From the research, I defined the problem set/question to be: How can we influence kids to eat healthy, what role can schools, parents, and peers play in adapting this kind of behavior?

Thus, I develop a thesis.


If most of a child’s tastebuds are developed in the first 5 years of life, parental figures and behaviors quickly become the primary influence that guides a child’s eating habits; the educators’ and their peers behavior becoming secondary and tertiary. In the most ideal, a child would adopt and bring in prior / positive eating habits into their classrooms. In a non-ideal environment, the child would have limited knowledge and physical exposure to a healthy palette. The proposed educational app experience would hope to (eventually) appeal to their physical choices through a digital lead.

The experience would serve 3 sets of users, the educator, parent, and child — in two environments, at home and in the classroom.

Each child will be at different comprehension levels between the ages 0–6. The following interfaces are meant to appeal to but mainly operate under the assistance of an adult. In the instance of free play, where there is a lack or less of direct adult involvement, the child would still derive pleasure through auditory, visual, and tactile senses. (Watching and hearing the interface react to their motions).

Below are the beginnings of sketches (whimsical drawings) that eventually lead to wireframes.

In efforts of capturing the essence of childlike wonder and curiosity, I drew funny characters to remind myself of the mental lightness that kids embody when engaging with games, colors, and shapes. I tried to distill the complexity of my thoughts and research to match and level out with the simplicity of childlike wonder. (A method being, enlisting the epic “Pop 4 Kids” Spotify playlist).

Ideas that came along during this process:
1. Lyrical songs and karaoke of fruit and vegetable themes
2. Having a child record their voice or doodle a drawing and presenting these digital artifacts back to them
3. Creating a Fruit & Vegetable themed sticker and or SEED packs

If a class were to collaboratively explore all the “levels” of a specific fruit/vegetable (unlock all the available information re: specific f/v), a pack of seeds would be sent to the classroom. This idea was contingent on school garden initiatives, backed by studies that state, the more involved the child is in understanding their food source, the more excited and incentivized they were to engage in a healthy lifestyle

I formalize some of these ideas into product thoughts and interfaces.

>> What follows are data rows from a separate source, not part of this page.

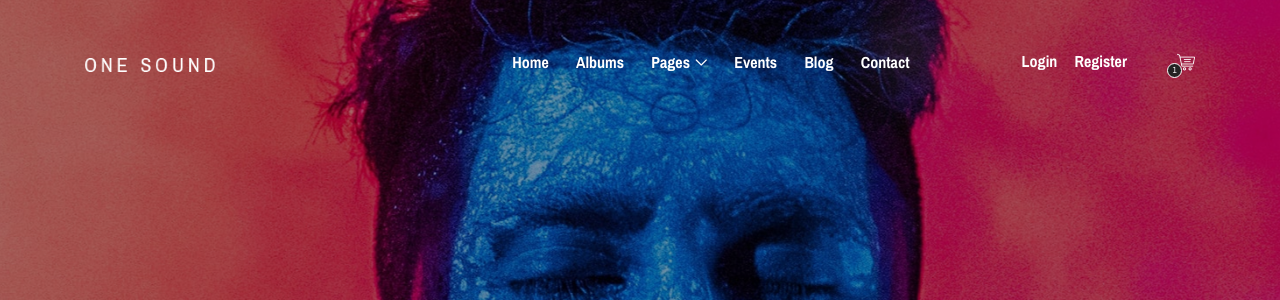
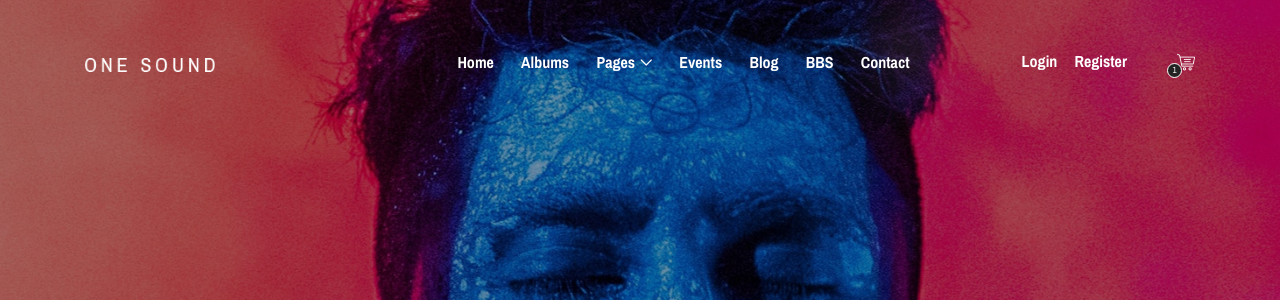
Before and after one commit to 4th-avenue/OneMusic, a PHP site: page /index.php in a window 1280 px wide. Shown: the top 300 px of the page. Run offline with PHP 8.4, Linux system fonts and the light colour scheme; some web fonts are replaced.

Commit message:
bbs에 margin 적용

```diff
--- a/bbsview.php
+++ b/bbsview.php
@@ -33,7 +33,7 @@ require('_bbsview1page.php');
                 foreach($result as $bbs) {
                 ?>
                     <!-- Single Post Start -->
-                    <div class="single-blog-post mb-100 wow fadeInUp" data-wow-delay="100ms">
+                    <div class="single-blog-post mt-50 mb-100 wow fadeInUp" data-wow-delay="100ms">
                         <!-- Post Thumb -->
                         <div class="blog-post-thumb mt-30">
                             <?php if($bbs['img_file']) { ?>
--- a/lib/top.php
+++ b/lib/top.php
@@ -65,7 +65,8 @@
                                             <li><a href="index.php">Home</a></li>
                                             <li><a href="albums-store.php">Albums</a></li>
                                             <li><a href="event.php">Events</a></li>
-                                            <li><a href="blog.php">News</a></li>
+                                            <li><a href="blog.php">Blog</a></li>
+                                            <li><a href="bbs.php">BBS</a></li>
                                             <li><a href="contact.php">Contact</a></li>
                                             <li><a href="elements.php">Elements</a></li>
                                             <li><a href="login.php">Login</a></li>
@@ -90,6 +91,7 @@
                                     </li>
                                     <li><a href="event.php">Events</a></li>
                                     <li><a href="blog.php">Blog</a></li>
+                                    <li><a href="bbs.php">BBS</a></li>
                                     <li><a href="contact.php">Contact</a></li>
                                 </ul>
 
```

From the sketching process, I determine that an onboarding process will be needed for parents and educators. In the interest of time, I wireframe and consider brief inputs that would help the app present a personalized experience for both parent and child.

Interaction Design

As a first visual draft, I created a simple activity that a young child could use autonomously or with parental guidance. The fruit/vegetable character gets dragged along its starting alphabet to help the child contextualize these characters to real world applications. The completion of the interaction also rewards the child with an additional “delightful” (aka unexpected) result. In this instance, the kiwi’s butt falls off, revealing more of itself as a character and as a fruit.

In this interface, the child is to match a specific fruit/vegetable to a real world (in this case, broccoli:trees). The purpose of this interface is to add an additional touchpoint to the 10–12 exposures equation that is required to get a child acquainted/comfortable with a new food.


Several expansions to this idea:
1. Multiple layers of activities. The more “levels” a child unlocks, the more detail gets revealed about that specific fruit/vegetable personality.

2. Personalized success messages depending on specific interests that parents indicated in the onboarding flow. 
Ex: If broccoli is known to “form body tissue and bone” and the child’s interests include soccer, the success/congratulatory messaging could be presented as, “Broccoli helps you grow stronger to be a better soccer player” or “Broccoli helps you become stronger, just like your favorite animal, jaguars!” etc.

Learnings & Takeaways

This exercise was extremely enlightening! I had limited working knowledge of nutrition education and childhood development prior to these research efforts. Quite frankly, I think a lot of these strategies and psychologies that apply to the way children learn maintain relevance into adulthood.